The Battle of Hampton Roads occurred March 8-9, 1862 during the American Civil War, and though the result was inconclusive, the battle featured a major marvel in engineering that allows it to be remembered so well.
After Virginia seceded from the United States to join the Confederacy, the Union under Abraham Lincoln ordered a southern blockade. The USS Merrimack was among the ships that the South had captured, and the South turned it into the ironclad vessel CSS Virginia. The use of armor on ironclads was a source of controversy, and the US Navy was hesitant to use this new technology. However, once the Union learned of the CSS Virginia, they constructed their own ironclad, the USS Monitor.

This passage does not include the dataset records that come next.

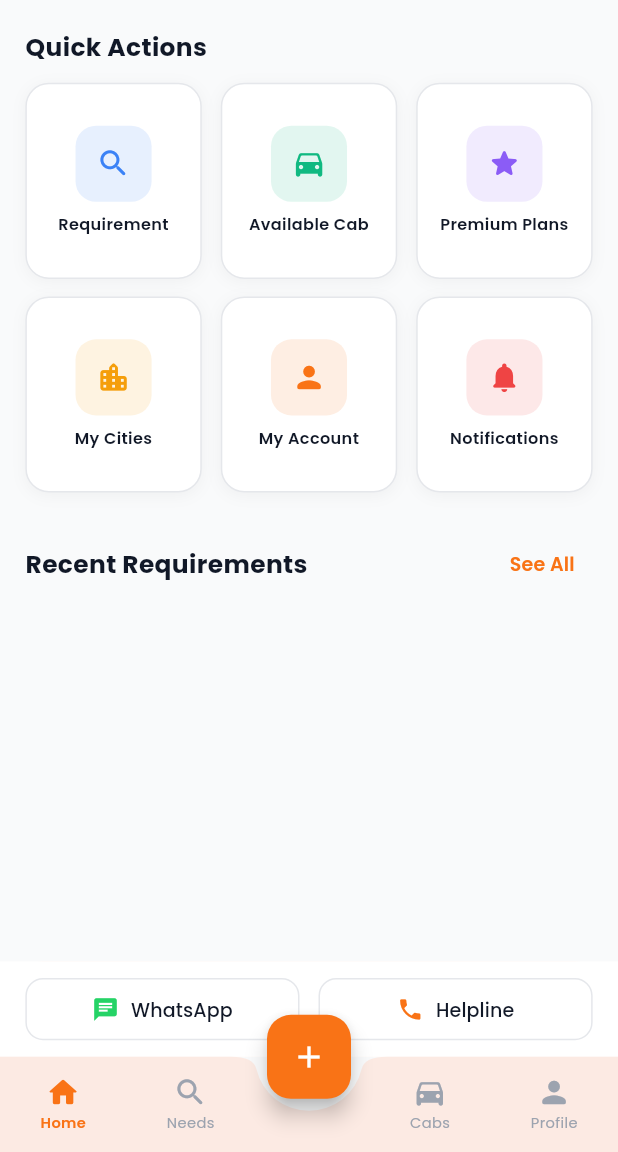
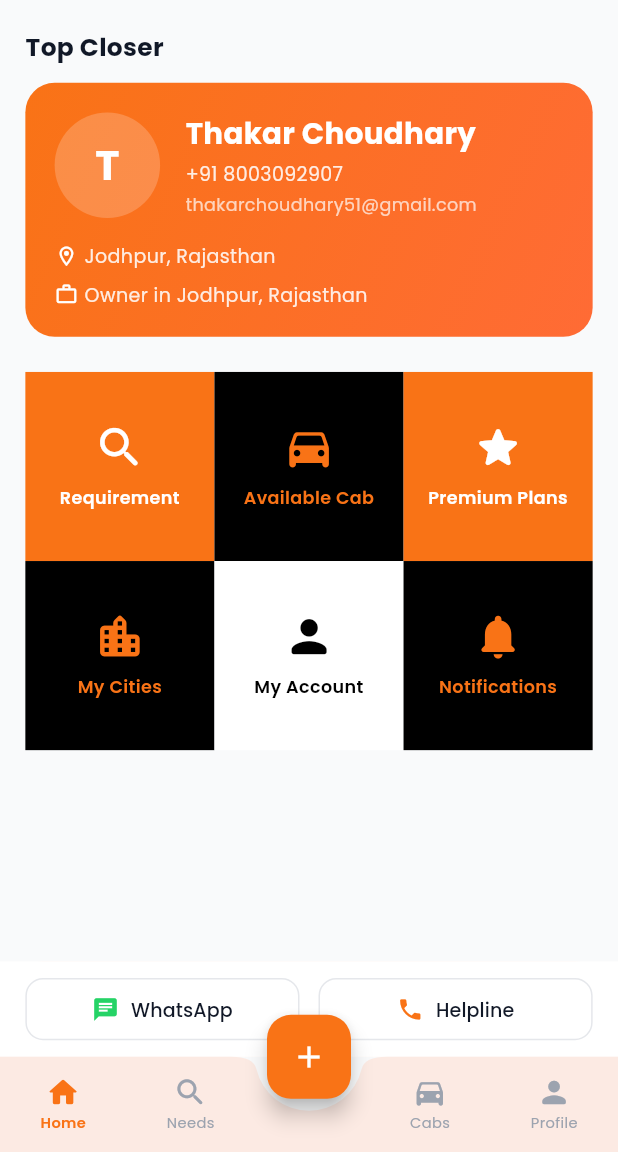
Before and after one commit to techvivek32/gora3rdapp, a Flutter app: the HomePage screen opened by its route, on a phone screen of 412 x 824 dp, the part 84-1236 px from its top. Run offline on Flutter 3.47's test engine with Material 3 defaults, Android fonts, the phone set to English and light mode, and no system bars; our stand-ins replace bloc, dartz, dio, equatable, firebase_auth, firebase_core and 11 more; missing offline and left inert: razorpay_flutter; accounts and stored records are empty; network calls fail.

Commit message:
home page changes

```diff
--- a/mobile/lib/features/home/presentation/pages/home_page.dart
+++ b/mobile/lib/features/home/presentation/pages/home_page.dart
@@ -6,7 +6,6 @@ import '../../../../core/theme/app_theme.dart';
 import '../bloc/home_bloc.dart';
 import '../widgets/banner_slider_widget.dart';
 import '../widgets/quick_action_grid_widget.dart';
-import '../widgets/recent_requirements_widget.dart';
 
 class HomePage extends StatefulWidget {
   const HomePage({super.key});
@@ -87,34 +86,73 @@ class _HomePageState extends State<HomePage> {
                 ),
                 SizedBox(height: 20.h),
 
-                // Quick Actions
+                // Top Closers Section
                 Padding(
                   padding: EdgeInsets.symmetric(horizontal: 16.w),
                   child: Column(
                     crossAxisAlignment: CrossAxisAlignment.start,
                     children: [
-                      Text('Quick Actions', style: TextStyle(fontSize: 17.sp, fontWeight: FontWeight.w700, color: AppColors.textPrimary)),
+                      Text('Top Closer', style: TextStyle(fontSize: 17.sp, fontWeight: FontWeight.w700, color: AppColors.textPrimary)),
                       SizedBox(height: 12.h),
-                      const QuickActionGridWidget(),
-                      SizedBox(height: 24.h),
-
-                      // Recent Requirements
+                      Container(
+                        width: double.infinity,
+                        decoration: BoxDecoration(
+                          gradient: LinearGradient(
+                            begin: Alignment.topLeft,
+                            end: Alignment.bottomRight,
+                            colors: [AppColors.primary, Color(0xFFFF6B35)],
+                          ),
+                          borderRadius: BorderRadius.circular(20.r),
+                        ),
+                        padding: EdgeInsets.all(20.r),
+                        child: Column(
+                          crossAxisAlignment: CrossAxisAlignment.start,
+                          children: [
                             Row(
-                        mainAxisAlignment: MainAxisAlignment.spaceBetween,
                               children: [
-                          Text('Recent Requirements', style: TextStyle(fontSize: 17.sp, fontWeight: FontWeight.w700, color: AppColors.textPrimary)),
-                          TextButton(
-                            onPressed: () => context.go('/requirements'),
-                            child: Text('See All', style: TextStyle(color: AppColors.primary, fontSize: 13.sp, fontWeight: FontWeight.w600)),
+                                CircleAvatar(
+                                  radius: 36.r,
+                                  backgroundColor: Colors.white.withOpacity(0.2),
+                                  child: Text('T', style: TextStyle(color: Colors.white, fontWeight: FontWeight.bold, fontSize: 28.sp)),
+                                ),
+                                SizedBox(width: 16.w),
+                                Expanded(
+                                  child: Column(
+                                    crossAxisAlignment: CrossAxisAlignment.start,
+                                    children: [
+                                      Text('Thakar Choudhary', style: TextStyle(fontSize: 20.sp, fontWeight: FontWeight.w700, color: Colors.white, fontFamily: 'Poppins')),
+                                      SizedBox(height: 4.h),
+                                      Text('+91 8003092907', style: TextStyle(fontSize: 13.sp, color: Colors.white.withOpacity(0.87), fontFamily: 'Poppins')),
+                                      SizedBox(height: 4.h),
+                                      Text('thakarchoudhary51@gmail.com', style: TextStyle(fontSize: 12.sp, color: Colors.white70, fontFamily: 'Poppins')),
+                                    ],
+                                  ),
                                 ),
                               ],
                             ),
+                            SizedBox(height: 16.h),
+                            Row(
+                              children: [
+                                Icon(Icons.location_on_outlined, color: Colors.white, size: 16.sp),
+                                SizedBox(width: 4.w),
+                                Text('Jodhpur, Rajasthan', style: TextStyle(fontSize: 13.sp, color: Colors.white.withOpacity(0.87), fontFamily: 'Poppins')),
+                              ],
+                            ),
                             SizedBox(height: 8.h),
-                      BlocBuilder<HomeBloc, HomeState>(
-                        builder: (context, state) => RecentRequirementsWidget(
-                          requirements: state is HomeLoaded ? state.recentRequirements : [],
+                            Row(
+                              children: [
+                                Icon(Icons.work_outline, color: Colors.white, size: 16.sp),
+                                SizedBox(width: 4.w),
+                                Text('Owner in Jodhpur, Rajasthan', style: TextStyle(fontSize: 13.sp, color: Colors.white.withOpacity(0.87), fontFamily: 'Poppins')),
+                              ],
+                            ),
+                          ],
                         ),
                       ),
+                      SizedBox(height: 24.h),
+
+                      // Quick Actions
+                      const QuickActionGridWidget(),
                       SizedBox(height: 100.h),
                     ],
                   ),
--- a/mobile/lib/features/home/presentation/widgets/quick_action_grid_widget.dart
+++ b/mobile/lib/features/home/presentation/widgets/quick_action_grid_widget.dart
@@ -9,22 +9,46 @@ class QuickActionGridWidget extends StatelessWidget {
   @override
   Widget build(BuildContext context) {
     final actions = [
-      _QuickAction(icon: Icons.search_rounded, label: 'Requirement', color: AppColors.info, onTap: () => context.push('/requirements/create')),
-      _QuickAction(icon: Icons.directions_car_rounded, label: 'Available Cab', color: AppColors.success, onTap: () => context.push('/vehicles/create')),
-      _QuickAction(icon: Icons.star_rounded, label: 'Premium Plans', color: AppColors.memberPremium, onTap: () => context.push('/subscriptions')),
-      _QuickAction(icon: Icons.location_city_rounded, label: 'My Cities', color: AppColors.warning, onTap: () {}),
-      _QuickAction(icon: Icons.person_rounded, label: 'My Account', color: AppColors.primary, onTap: () => context.go('/profile')),
-      _QuickAction(icon: Icons.notifications_rounded, label: 'Notifications', color: AppColors.error, onTap: () => context.push('/notifications')),
+      _QuickAction(icon: Icons.search_rounded, label: 'Requirement', onTap: () => context.push('/requirements/create')),
+      _QuickAction(icon: Icons.directions_car_rounded, label: 'Available Cab', onTap: () => context.push('/vehicles/create')),
+      _QuickAction(icon: Icons.star_rounded, label: 'Premium Plans', onTap: () => context.push('/subscriptions')),
+      _QuickAction(icon: Icons.location_city_rounded, label: 'My Cities', onTap: () {}),
+      _QuickAction(icon: Icons.person_rounded, label: 'My Account', onTap: () => context.go('/profile')),
+      _QuickAction(icon: Icons.notifications_rounded, label: 'Notifications', onTap: () => context.push('/notifications')),
+    ];
+
+    final colors = [
+      AppColors.primary,
+      Colors.black,
+      AppColors.primary,
+      Colors.black,
+      Colors.white,
+      Colors.black,
+    ];
+
+    final textColors = [
+      Colors.white,
+      AppColors.primary,
+      Colors.white,
+      AppColors.primary,
+      Colors.black,
+      AppColors.primary,
     ];
 
     return GridView.count(
       shrinkWrap: true,
       physics: const NeverScrollableScrollPhysics(),
       crossAxisCount: 3,
-      mainAxisSpacing: 12.h,
-      crossAxisSpacing: 12.w,
-      childAspectRatio: 0.9,
-      children: actions.map((a) => _QuickActionCard(action: a)).toList(),
+      mainAxisSpacing: 0,
+      crossAxisSpacing: 0,
+      childAspectRatio: 1,
+      children: List.generate(actions.length, (index) {
+        return _QuickActionCard(
+          action: actions[index],
+          bgColor: colors[index],
+          textColor: textColors[index],
+        );
+      }),
     );
   }
 }
@@ -32,43 +56,31 @@ class QuickActionGridWidget extends StatelessWidget {
 class _QuickAction {
   final IconData icon;
   final String label;
-  final Color color;
   final VoidCallback onTap;
-  const _QuickAction({required this.icon, required this.label, required this.color, required this.onTap});
+  const _QuickAction({required this.icon, required this.label, required this.onTap});
 }
 
 class _QuickActionCard extends StatelessWidget {
   final _QuickAction action;
-  const _QuickActionCard({required this.action});
+  final Color bgColor;
+  final Color textColor;
+  const _QuickActionCard({required this.action, required this.bgColor, required this.textColor});
 
   @override
   Widget build(BuildContext context) {
     return GestureDetector(
       onTap: action.onTap,
       child: Container(
-        padding: EdgeInsets.all(12.r),
-        decoration: BoxDecoration(
-          color: Colors.white,
-          borderRadius: BorderRadius.circular(16.r),
-          border: Border.all(color: AppColors.border),
-          boxShadow: [BoxShadow(color: Colors.black.withOpacity(0.04), blurRadius: 8, offset: const Offset(0, 2))],
-        ),
+        padding: EdgeInsets.all(16.r),
+        color: bgColor,
         child: Column(
           mainAxisAlignment: MainAxisAlignment.center,
           children: [
-            Container(
-              width: 48.w,
-              height: 48.w,
-              decoration: BoxDecoration(
-                color: action.color.withOpacity(0.12),
-                borderRadius: BorderRadius.circular(14.r),
-              ),
-              child: Icon(action.icon, color: action.color, size: 24.sp),
-            ),
+            Icon(action.icon, color: textColor, size: 36.sp),
             SizedBox(height: 8.h),
             Text(
               action.label,
-              style: TextStyle(fontSize: 11.sp, fontWeight: FontWeight.w600, color: AppColors.textPrimary),
+              style: TextStyle(fontSize: 12.sp, fontWeight: FontWeight.w600, color: textColor, fontFamily: 'Poppins'),
               textAlign: TextAlign.center,
               maxLines: 2,
               overflow: TextOverflow.ellipsis,
```
Lines whose indentation alone changed are shown as unchanged.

The CSS Virginia was large and unwieldy, but it engaged a Union fleet near Norfolk Harbor. The Union fire did little damage to the Virginia, and the fleet was mostly destroyed. Both sides halted for a day. On March 9th, the Virginia underwent minor repairs, and the Monitor arrived. Both ironclads engaged each other, however neither one could gain the advantage. The Virginia was not prepared to fight another armored vessel, therefore its guns were supplied with only shell and not armor-piercing rounds. The Monitor, meanwhile, had limited powder, and could not penetrate the other ironclad’s armor. The Monitor was forced to withdraw to change command, and the Virginia assumed that it had retreated. The Virginia therefore withdrew itself to undergo extensive repairs, but the crew believed they had won the battle. However, the Monitor came back, only to find the Virginia withdrawing. Assuming they had won the battle and with orders to only protect the harbor, the Monitor did not pursue.
As could be expected, both sides claimed victory. It was an inconclusive battle, yet it was also one of the most important of the war. The Battle of Hampton Roads was the first step for America to use armor-clad warships instead of wooden ships, and this idea would influence warfare itself for many years to come.